Personal laser printers have enjoyed something of a renaissance in the last year or so, as their prices have continued to fall and many people have added a second printer to the inkjet all-in-one they may already have.
The reason for this is that mono laser print is still noticeably cheaper and quicker than mono inkjet print. Kyocera Mita can build on this cost difference, thanks to its unique drum technology, which lasts the full life of the printer. You should never need to change the drum on even this modestly priced FS-1100, so you only pay to replenish toner.
The simple but smart lines of the FS-1100 mix the standard cream with a nearly as standard dark, slate grey. On top of the printer there’s an interestingly designed circular indicator panel, with six orange and green LEDs, indicating status conditions such as low toner or paper and paper jams. There’s also a triangular end stop for the paper that outputs to the top cover of the printer. A rather gimmicky small window underneath the end stop shows the number of the toner cartridge.
The main paper tray takes up to 250 sheets and there’s a single-sheet feed slot above this for special media. At the back is a single socket for USB connection, though you can add a network adapter and a second paper tray as optional extras. Setup is very simple, though you do have to wait for a one-off toner charging cycle of around seven minutes when you first clip in the printer’s toner cartridge and switch on.
Kyocera Mita rates the FS-1100 at 28ppm in draft mode, but in normal print we only managed 16ppm printing text and slightly less than this with text and graphics. A single 15 x 10cm photo print took 15 seconds. These speeds are all about average for a laser printer in this price bracket, but considerably better than for a typical inkjet at a similar price.
Print quality is generally very good, something to do with the true resolution of the machine being 1,200dpi. Many mono lasers at this price have a core resolution of 600dpi and use software interpolation to mimic the higher level. Text is dark and dense, with no signs of spatter or jagged edges and greyscales are smooth, with only slight banding.

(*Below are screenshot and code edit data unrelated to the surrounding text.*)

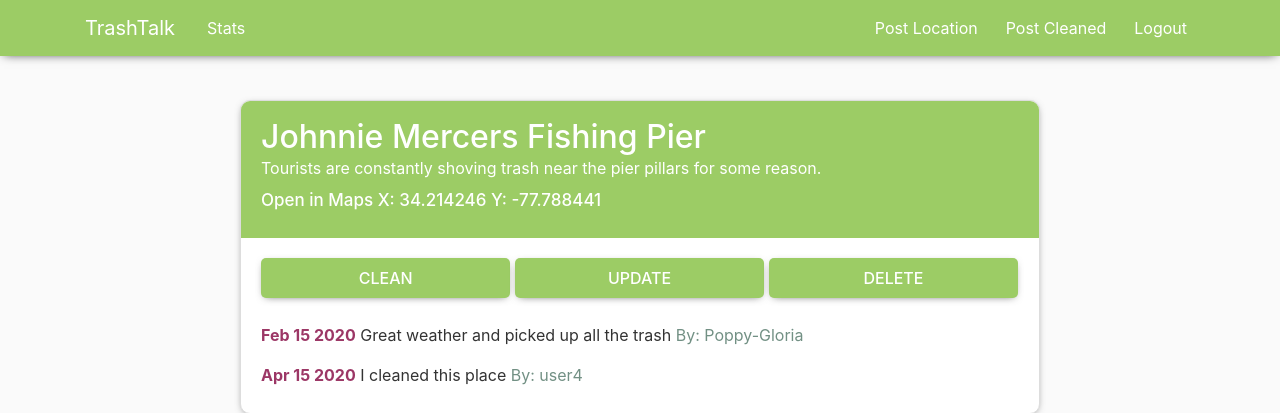
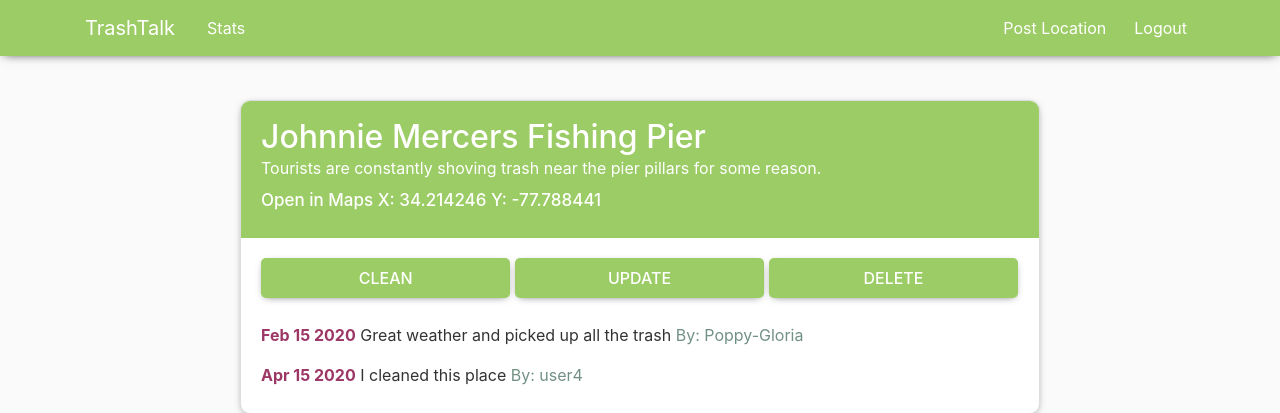
Before and after one commit to Kameron2442/Epic-Project, a Django app: page /post/0753d3ef-630e-4f0e-b0ef-b71a56f60770/ in a window 1280 px wide. Shown: the top 413 px of the page. Run offline with Django 3.2, Linux system fonts and the light colour scheme; a user stored in the database is signed in; data comes from the database, SQL or seed files in the repository; both versions use the stored data as it was after the commit; some libraries are stand-ins or nearby versions.

Commit message:
Added UI enhancements

```diff
--- a/blog/templates/blog/base.html
+++ b/blog/templates/blog/base.html
@@ -34,7 +34,6 @@
             <div class="navbar-nav">
               {% if user.is_authenticated %}
               <a class="nav-item nav-link padl" href="{%url 'post-create'%}">Post Location</a>
-              <a class="nav-item nav-link padl" href="#">Post Cleaned</a>
               <a class="nav-item nav-link padl" href="/logout">Logout</a>
               {% else %}
               <a class="nav-item nav-link padl" href="/login">Login</a>
--- a/blog/templates/blog/location_detail.html
+++ b/blog/templates/blog/location_detail.html
@@ -27,11 +27,16 @@ body article .btnObj{
             <p class="article-content less-padding">{{object.description}}</p>
             <a class="mr-2 clr" target="_blank" href="https://www.google.com/maps/place/{{object.x_cord}},{{object.y_cord}}">Open in Maps X: {{object.x_cord}} Y: {{object.y_cord}}</a>
             </div>
+            {% if user.is_authenticated %}
+
             <div class = "downr">
               <a class = "btnObj" href="{% url 'post-clean' object.l_id %}">CLEAN</a>
               <a class = "btnObj" href="{% url 'post-update' object.l_id %}">UPDATE</a>
               <a class = "btnObj" href="{% url 'post-delete' object.l_id %}">DELETE</a>
             </div>
+
+            {% endif %}
+
 
             {% for clean in cleans %}
             {% ifequal clean.l_id.l_id object.l_id %}
```
Also changed, not shown: db.sqlite3.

All you have to pay for is toner and although a 4,000-page toner cartridge costs just under £50, the cost per page works out at 2p including paper, which is reasonable.
Company: Kyocera Mita
Contact: 0845 710 3104